ACTIVITY: Report back each line of the data that contains the word "userdata".

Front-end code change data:
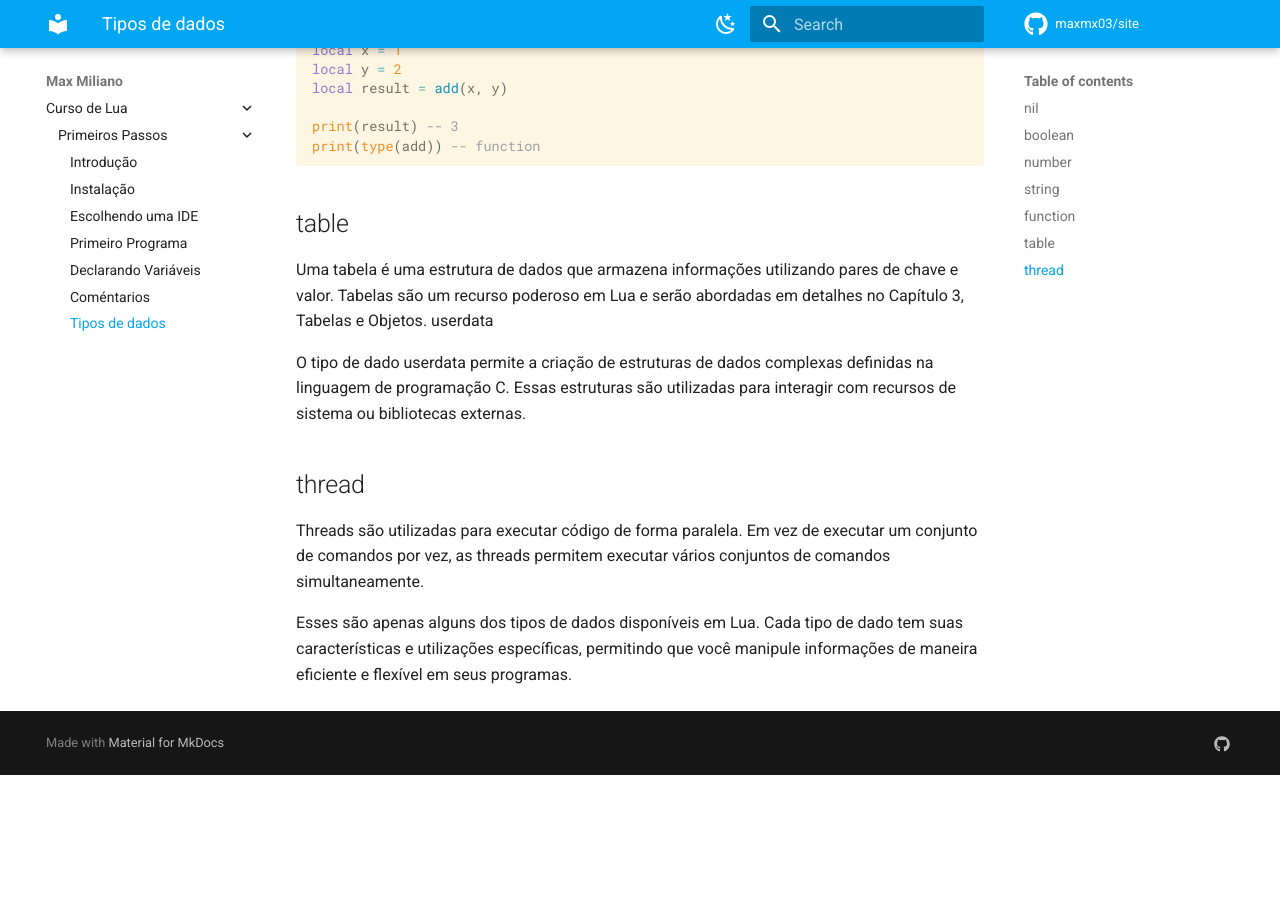
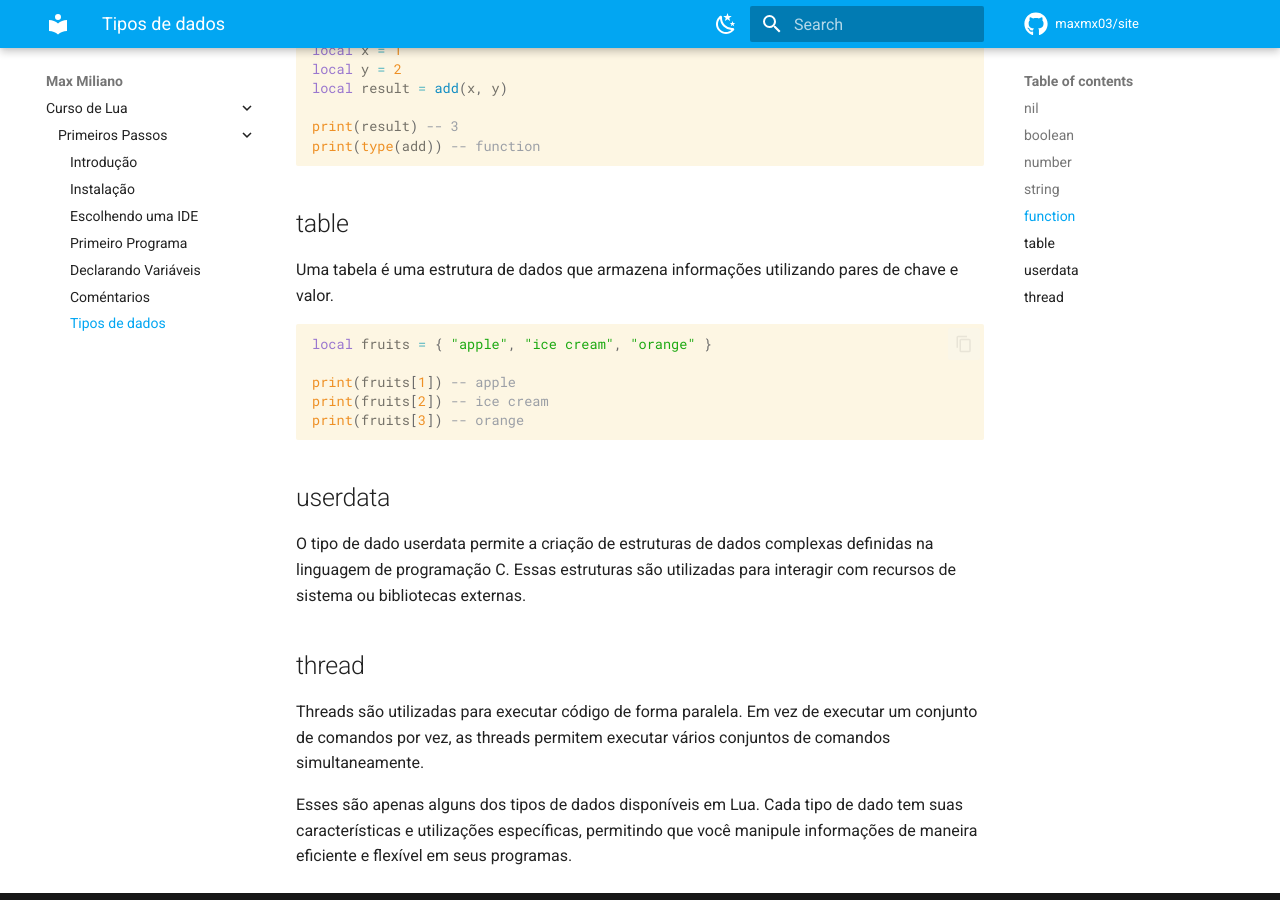
Before and after one commit to maxmx03/site, an MkDocs documentation site: the page built from docs/Lua Guide/Getting Started/types.md, in a window 1280 px wide and 900 px high, scrolled down 1697 px. Built offline with MkDocs 1.6.1 and Material for MkDocs 9.7.7, drawn with Linux system fonts in a browser that asks for light colours; comment, search, counter and statistics services are not loaded; before the commit the page ends 2472 px from its top, so only the background shows below that.

Commit message:
update: types.md

````diff
--- a/docs/Lua Guide/Getting Started/types.md
+++ b/docs/Lua Guide/Getting Started/types.md
@@ -87,9 +87,17 @@ print(type(add)) -- function
 ## table
 
 Uma tabela é uma estrutura de dados que armazena informações utilizando pares
-de chave e valor. Tabelas são um recurso poderoso em Lua e serão abordadas em
-detalhes no Capítulo 3, Tabelas e Objetos.
-userdata
+de chave e valor.
+
+```lua
+local fruits = { "apple", "ice cream", "orange" }
+
+print(fruits[1]) -- apple
+print(fruits[2]) -- ice cream
+print(fruits[3]) -- orange
+```
+
+## userdata
 
 O tipo de dado userdata permite a criação de estruturas de dados complexas
 definidas na linguagem de programação C. Essas estruturas são utilizadas para
````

REPLY TO THE EXERCISE:
-userdata
+## userdata
 O tipo de dado userdata permite a criação de estruturas de dados complexas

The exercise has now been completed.